Records for processing Start Marker

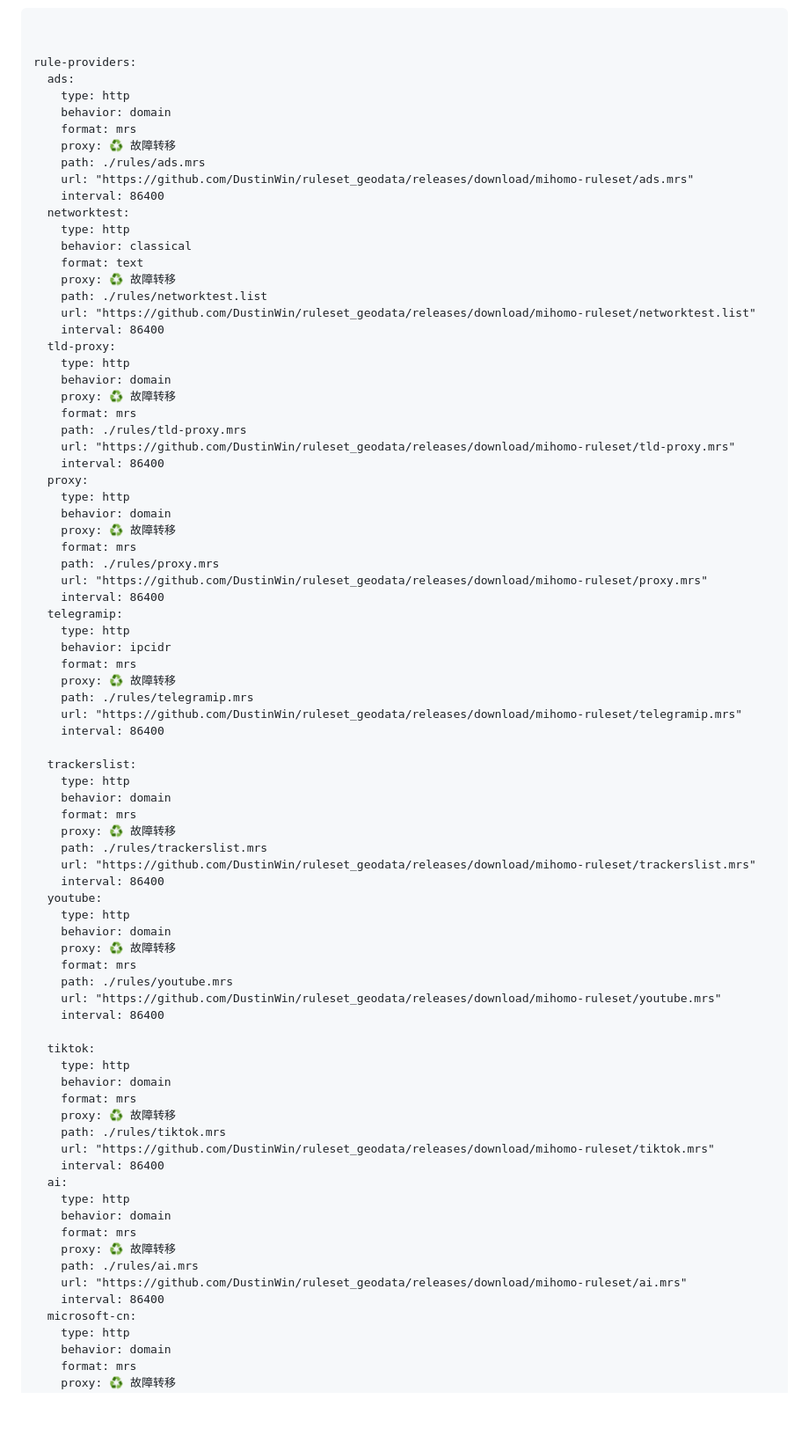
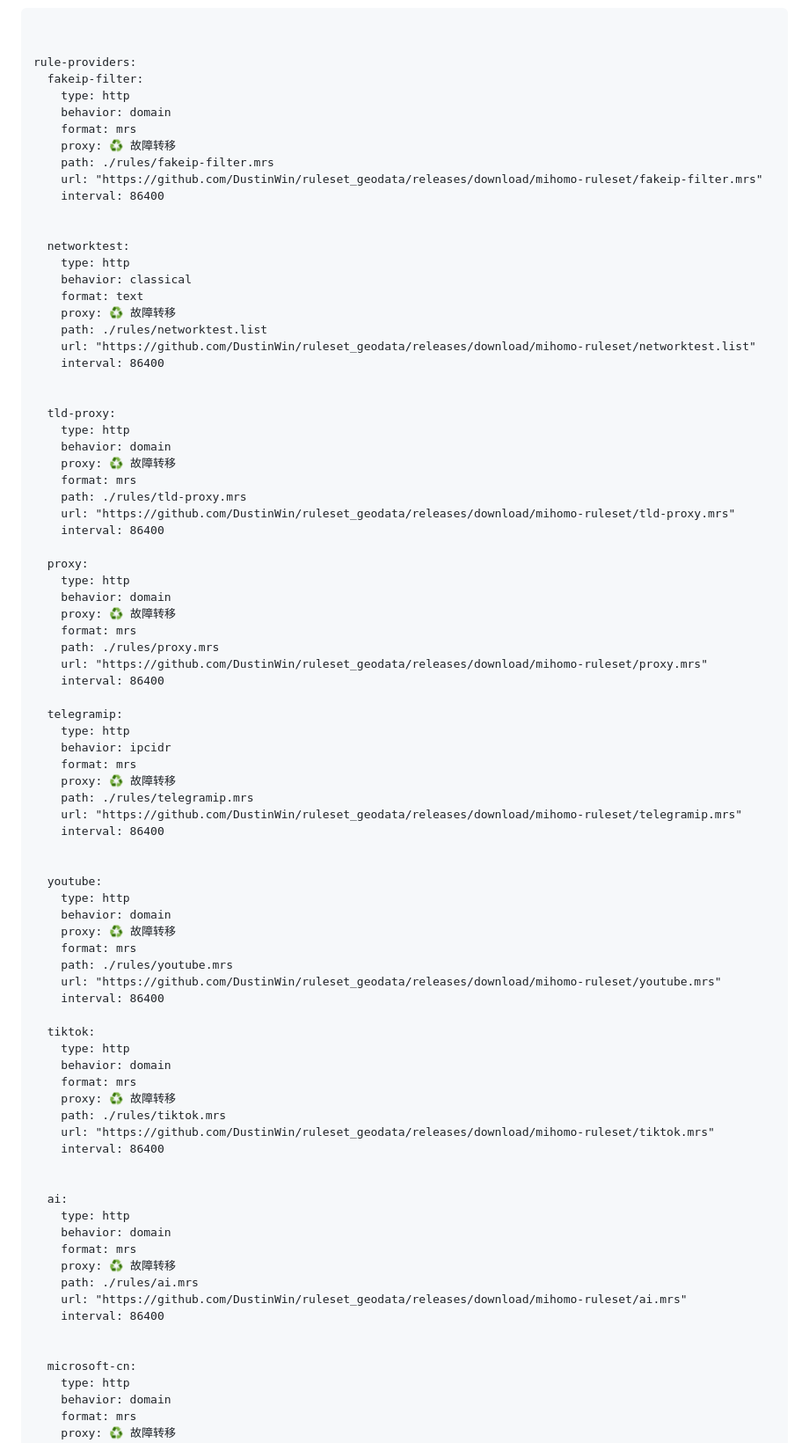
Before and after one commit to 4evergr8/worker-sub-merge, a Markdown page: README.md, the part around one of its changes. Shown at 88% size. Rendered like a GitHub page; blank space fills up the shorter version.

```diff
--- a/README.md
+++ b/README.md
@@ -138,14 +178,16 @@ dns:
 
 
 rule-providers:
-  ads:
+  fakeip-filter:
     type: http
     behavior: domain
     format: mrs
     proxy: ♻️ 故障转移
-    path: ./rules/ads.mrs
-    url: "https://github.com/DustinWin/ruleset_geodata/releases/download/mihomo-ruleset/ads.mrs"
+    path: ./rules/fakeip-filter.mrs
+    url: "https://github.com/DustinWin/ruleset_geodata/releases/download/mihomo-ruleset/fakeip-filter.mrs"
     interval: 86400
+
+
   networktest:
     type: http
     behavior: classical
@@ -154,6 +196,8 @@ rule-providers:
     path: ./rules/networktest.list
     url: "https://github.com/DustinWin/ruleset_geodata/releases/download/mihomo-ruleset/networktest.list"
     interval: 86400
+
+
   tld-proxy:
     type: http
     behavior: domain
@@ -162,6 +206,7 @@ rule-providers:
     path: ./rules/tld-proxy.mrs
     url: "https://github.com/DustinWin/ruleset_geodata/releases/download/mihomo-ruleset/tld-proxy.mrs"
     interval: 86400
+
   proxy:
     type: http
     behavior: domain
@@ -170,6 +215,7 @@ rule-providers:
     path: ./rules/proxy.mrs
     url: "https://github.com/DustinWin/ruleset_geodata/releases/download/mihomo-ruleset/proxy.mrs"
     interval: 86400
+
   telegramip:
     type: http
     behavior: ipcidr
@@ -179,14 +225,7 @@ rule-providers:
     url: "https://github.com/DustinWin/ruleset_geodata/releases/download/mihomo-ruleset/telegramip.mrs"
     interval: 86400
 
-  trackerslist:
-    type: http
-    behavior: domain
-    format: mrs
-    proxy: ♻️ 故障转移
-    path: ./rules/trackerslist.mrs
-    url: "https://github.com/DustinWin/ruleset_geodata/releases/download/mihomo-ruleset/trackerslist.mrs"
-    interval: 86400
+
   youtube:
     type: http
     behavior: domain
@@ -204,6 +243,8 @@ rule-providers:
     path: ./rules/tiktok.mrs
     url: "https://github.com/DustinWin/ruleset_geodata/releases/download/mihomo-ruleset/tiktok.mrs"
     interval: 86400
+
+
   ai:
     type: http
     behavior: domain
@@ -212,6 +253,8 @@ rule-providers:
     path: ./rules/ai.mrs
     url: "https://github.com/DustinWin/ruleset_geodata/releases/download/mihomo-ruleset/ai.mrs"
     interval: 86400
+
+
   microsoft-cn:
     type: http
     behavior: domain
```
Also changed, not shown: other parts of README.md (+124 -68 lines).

Records for processing End Marker
Records for processing Start Marker

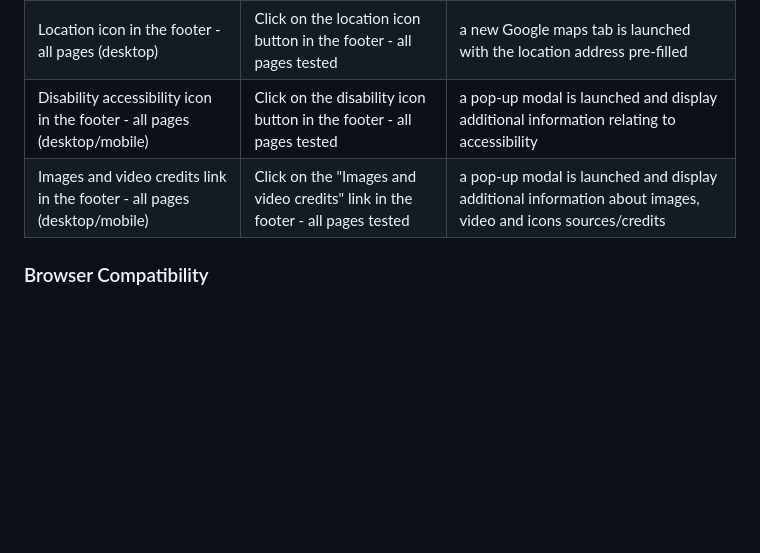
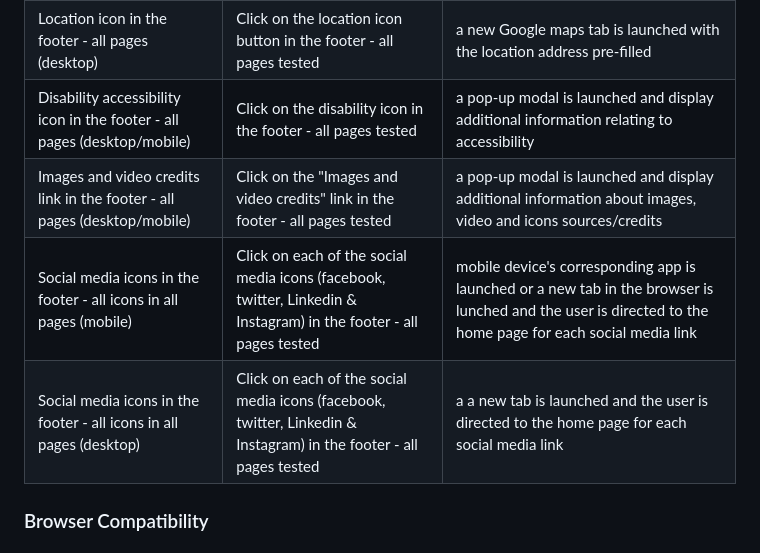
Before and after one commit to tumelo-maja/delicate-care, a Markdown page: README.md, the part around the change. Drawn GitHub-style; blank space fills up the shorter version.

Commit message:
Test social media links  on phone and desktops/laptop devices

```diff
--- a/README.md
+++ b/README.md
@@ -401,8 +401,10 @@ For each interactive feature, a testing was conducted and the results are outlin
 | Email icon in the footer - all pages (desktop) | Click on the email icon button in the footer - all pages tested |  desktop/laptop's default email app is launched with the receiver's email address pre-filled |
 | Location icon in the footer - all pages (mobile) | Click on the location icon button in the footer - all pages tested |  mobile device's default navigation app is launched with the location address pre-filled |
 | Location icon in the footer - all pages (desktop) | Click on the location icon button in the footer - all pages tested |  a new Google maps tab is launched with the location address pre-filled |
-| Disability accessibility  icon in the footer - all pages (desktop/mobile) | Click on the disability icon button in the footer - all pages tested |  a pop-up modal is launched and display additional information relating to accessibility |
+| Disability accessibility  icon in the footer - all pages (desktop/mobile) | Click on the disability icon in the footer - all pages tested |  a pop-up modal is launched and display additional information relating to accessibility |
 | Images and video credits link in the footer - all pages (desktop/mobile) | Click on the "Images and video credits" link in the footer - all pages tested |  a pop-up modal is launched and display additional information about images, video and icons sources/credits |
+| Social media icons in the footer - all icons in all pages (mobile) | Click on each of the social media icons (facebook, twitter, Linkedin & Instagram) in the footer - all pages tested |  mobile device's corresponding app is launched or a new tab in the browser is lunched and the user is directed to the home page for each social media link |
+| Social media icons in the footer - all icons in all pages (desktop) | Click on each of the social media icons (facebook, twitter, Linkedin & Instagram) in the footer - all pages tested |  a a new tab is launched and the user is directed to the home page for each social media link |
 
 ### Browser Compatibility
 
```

Records for processing End Marker
Records for processing Start Marker

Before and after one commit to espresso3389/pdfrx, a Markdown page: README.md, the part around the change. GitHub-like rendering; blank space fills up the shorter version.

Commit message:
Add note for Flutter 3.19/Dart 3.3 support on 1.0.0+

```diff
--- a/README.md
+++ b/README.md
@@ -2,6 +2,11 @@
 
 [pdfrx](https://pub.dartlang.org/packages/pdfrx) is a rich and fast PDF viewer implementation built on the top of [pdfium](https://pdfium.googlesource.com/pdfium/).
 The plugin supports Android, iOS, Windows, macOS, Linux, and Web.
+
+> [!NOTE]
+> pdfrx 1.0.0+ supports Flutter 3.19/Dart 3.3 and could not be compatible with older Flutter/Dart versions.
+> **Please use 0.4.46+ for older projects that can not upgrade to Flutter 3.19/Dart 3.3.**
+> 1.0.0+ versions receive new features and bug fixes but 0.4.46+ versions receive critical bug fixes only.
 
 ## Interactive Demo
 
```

Records for processing End Marker

Required work
Within the listing above, copy each line that has the string "https".

Exercise output
-    url: "https://github.com/DustinWin/ruleset_geodata/releases/download/mihomo-ruleset/ads.mrs"
+    url: "https://github.com/DustinWin/ruleset_geodata/releases/download/mihomo-ruleset/fakeip-filter.mrs"
     url: "https://github.com/DustinWin/ruleset_geodata/releases/download/mihomo-ruleset/networktest.list"
     url: "https://github.com/DustinWin/ruleset_geodata/releases/download/mihomo-ruleset/tld-proxy.mrs"
     url: "https://github.com/DustinWin/ruleset_geodata/releases/download/mihomo-ruleset/proxy.mrs"
     url: "https://github.com/DustinWin/ruleset_geodata/releases/download/mihomo-ruleset/telegramip.mrs"
-    url: "https://github.com/DustinWin/ruleset_geodata/releases/download/mihomo-ruleset/trackerslist.mrs"
     url: "https://github.com/DustinWin/ruleset_geodata/releases/download/mihomo-ruleset/tiktok.mrs"
     url: "https://github.com/DustinWin/ruleset_geodata/releases/download/mihomo-ruleset/ai.mrs"
 [pdfrx](https://pub.dartlang.org/packages/pdfrx) is a rich and fast PDF viewer implementation built on the top of [pdfium](https://pdfium.googlesource.com/pdfium/).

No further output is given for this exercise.